"An inexperienced administrator is capable of making a mistake. You have to acknowledge it. Own it. Don't get backed into a corner. I feel like the system is just shoving this along," said Craig Gordon, an eighth-grade history teacher at Montera.
Gary Yee, who up until Tuesday was the district's interim superintendent, said: "We cannot comment on an individual case which is a personnel matter subject to the education code."
Ganley said that the district has pointed out concerns in her teaching that were never raised with her during any of her previous evaluations, including allegations that she was not reaching all children.
"Now I'm in the position of defending myself against a litany of evaluations," she said.
The Montera community presented a petition to the district with 260 signatures. They have also spoken at school board meetings and held a June 10 rally at the school in support of Ganley.
"The desire to hold up a process over an equitable outcome is a disservice to the citizens (of this community)," Ganley said. "If they (citizens) can't trust the system, they will take their children to charter and those that can, private schools."
"It's difficult for me to judge," said Troy Flint, director of public relations for the school district. "The district is using a different lens to evaluate teachers than parents. It's not a universal judgment of a teacher's ability."
Anne Campbell Washington, District 4 school board member, said: "I requested that this issue be reviewed by additional staff members, up to and including (interim) Superintendent Yee. Still dissatisfied, I requested that the matter be reviewed twice by the OUSD counsel. Confidentiality concerns leave me in the difficult situation of not being able to share the details of the conversations I have been having about this situation over the past month. I do believe the superintendent, counsel and staff have all taken this issue very seriously and have completed extra levels of due diligence because we (parents and teachers and Campbell) have all pushed so hard.
"I have definitely pressed this issue to the limits appropriate for a school board member."
Ganley left a career as an attorney to become a teacher. In spring 2012, she took over the class of beloved history teacher Robert Goddard, who died of cancer. Goddard's widow, Randi Byrone, addressed the school board on June 25, clutching a framed photo of her late husband. She urged the board to put the students first.

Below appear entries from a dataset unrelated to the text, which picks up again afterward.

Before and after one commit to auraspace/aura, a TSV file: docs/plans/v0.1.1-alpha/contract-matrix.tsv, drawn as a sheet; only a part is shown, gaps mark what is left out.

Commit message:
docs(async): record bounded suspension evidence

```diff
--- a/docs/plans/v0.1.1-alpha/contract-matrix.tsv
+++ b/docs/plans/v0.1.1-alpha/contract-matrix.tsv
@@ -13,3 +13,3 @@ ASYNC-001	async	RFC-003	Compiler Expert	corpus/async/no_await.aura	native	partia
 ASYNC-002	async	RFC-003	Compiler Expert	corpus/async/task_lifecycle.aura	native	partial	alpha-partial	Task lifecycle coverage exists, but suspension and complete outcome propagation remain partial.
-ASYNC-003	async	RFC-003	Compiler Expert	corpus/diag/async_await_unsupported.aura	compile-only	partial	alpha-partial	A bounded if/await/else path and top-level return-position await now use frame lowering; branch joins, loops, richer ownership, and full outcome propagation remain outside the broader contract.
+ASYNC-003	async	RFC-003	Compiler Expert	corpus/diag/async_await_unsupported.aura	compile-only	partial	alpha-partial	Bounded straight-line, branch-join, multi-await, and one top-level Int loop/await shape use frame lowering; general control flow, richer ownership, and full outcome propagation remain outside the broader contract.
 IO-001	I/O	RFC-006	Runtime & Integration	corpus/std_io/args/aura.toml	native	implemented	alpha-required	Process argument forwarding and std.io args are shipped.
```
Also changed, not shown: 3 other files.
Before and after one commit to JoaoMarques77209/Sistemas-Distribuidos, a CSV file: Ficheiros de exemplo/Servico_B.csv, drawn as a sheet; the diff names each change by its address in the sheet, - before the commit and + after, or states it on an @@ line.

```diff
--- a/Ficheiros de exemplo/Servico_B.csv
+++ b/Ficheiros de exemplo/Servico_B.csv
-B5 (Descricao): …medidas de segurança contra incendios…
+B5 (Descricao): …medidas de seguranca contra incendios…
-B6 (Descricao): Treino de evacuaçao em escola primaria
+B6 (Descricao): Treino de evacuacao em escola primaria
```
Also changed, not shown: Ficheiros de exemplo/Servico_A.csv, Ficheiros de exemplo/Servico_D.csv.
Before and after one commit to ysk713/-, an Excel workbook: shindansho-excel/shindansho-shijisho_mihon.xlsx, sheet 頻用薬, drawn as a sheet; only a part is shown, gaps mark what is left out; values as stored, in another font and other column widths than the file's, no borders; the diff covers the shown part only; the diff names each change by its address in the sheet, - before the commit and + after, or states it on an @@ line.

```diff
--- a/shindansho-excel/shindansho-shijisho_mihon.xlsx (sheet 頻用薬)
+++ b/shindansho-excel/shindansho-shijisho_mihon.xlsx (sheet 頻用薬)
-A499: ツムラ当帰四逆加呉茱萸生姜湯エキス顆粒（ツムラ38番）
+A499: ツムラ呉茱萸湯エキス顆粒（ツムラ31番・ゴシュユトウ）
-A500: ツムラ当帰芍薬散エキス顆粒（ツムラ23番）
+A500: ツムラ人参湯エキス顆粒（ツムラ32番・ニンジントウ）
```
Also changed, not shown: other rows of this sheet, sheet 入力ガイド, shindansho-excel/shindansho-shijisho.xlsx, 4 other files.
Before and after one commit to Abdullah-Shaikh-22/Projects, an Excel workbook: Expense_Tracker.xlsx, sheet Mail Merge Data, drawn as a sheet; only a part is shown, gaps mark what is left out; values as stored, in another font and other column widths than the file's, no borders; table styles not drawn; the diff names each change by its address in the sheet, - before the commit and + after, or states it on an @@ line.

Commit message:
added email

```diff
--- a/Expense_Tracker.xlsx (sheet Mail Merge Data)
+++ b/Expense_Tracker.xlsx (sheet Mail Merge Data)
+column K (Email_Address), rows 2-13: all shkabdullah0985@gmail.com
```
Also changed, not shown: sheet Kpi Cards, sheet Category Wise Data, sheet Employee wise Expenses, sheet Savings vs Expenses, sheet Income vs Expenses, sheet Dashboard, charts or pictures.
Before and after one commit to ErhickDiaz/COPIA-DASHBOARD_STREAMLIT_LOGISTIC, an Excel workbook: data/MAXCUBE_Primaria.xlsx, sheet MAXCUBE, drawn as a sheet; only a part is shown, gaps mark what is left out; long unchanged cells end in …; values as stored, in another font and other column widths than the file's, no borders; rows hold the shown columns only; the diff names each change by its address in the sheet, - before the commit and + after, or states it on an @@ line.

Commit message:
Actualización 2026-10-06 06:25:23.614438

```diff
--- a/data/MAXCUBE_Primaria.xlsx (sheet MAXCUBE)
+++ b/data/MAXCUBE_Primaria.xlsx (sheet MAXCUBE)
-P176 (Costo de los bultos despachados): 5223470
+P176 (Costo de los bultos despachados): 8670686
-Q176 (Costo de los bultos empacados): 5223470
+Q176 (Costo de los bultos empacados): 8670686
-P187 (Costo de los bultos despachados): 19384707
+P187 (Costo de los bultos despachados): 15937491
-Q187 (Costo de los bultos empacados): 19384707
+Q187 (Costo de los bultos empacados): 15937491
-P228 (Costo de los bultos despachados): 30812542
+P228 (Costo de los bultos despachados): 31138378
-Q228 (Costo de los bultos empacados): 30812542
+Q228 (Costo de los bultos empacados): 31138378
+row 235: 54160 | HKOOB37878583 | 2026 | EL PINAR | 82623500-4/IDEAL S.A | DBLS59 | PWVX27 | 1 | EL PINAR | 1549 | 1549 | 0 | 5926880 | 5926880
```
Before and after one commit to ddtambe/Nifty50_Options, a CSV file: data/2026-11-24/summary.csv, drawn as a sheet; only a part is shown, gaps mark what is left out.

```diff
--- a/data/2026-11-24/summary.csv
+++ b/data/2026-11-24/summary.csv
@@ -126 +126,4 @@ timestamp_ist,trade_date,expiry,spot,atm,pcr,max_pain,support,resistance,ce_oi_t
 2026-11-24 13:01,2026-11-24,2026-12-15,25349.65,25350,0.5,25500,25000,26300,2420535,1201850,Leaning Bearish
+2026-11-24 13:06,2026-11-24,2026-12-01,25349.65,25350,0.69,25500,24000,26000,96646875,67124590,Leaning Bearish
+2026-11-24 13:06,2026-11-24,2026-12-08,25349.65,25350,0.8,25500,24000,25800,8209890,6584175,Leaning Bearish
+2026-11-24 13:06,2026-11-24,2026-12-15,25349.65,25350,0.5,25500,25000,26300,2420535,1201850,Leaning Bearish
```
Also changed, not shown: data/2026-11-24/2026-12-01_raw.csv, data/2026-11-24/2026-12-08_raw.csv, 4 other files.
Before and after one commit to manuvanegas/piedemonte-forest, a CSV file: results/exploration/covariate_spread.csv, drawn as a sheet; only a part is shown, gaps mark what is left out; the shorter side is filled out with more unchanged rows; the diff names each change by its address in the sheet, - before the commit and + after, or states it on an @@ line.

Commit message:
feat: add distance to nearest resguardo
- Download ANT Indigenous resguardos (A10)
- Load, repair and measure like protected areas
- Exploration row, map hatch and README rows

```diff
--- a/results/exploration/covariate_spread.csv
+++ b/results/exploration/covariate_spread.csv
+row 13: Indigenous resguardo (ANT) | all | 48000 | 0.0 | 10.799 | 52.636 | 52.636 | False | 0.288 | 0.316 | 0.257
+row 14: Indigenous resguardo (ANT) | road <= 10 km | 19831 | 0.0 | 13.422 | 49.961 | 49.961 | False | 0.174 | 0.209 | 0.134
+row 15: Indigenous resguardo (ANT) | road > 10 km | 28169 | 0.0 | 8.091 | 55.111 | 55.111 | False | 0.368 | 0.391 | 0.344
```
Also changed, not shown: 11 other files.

"Ms. Ganley not only made history come alive for the kids, but helped them through the grieving process (regarding Goddard's death)," said Laura Post, a school psychologist and former Montera parent.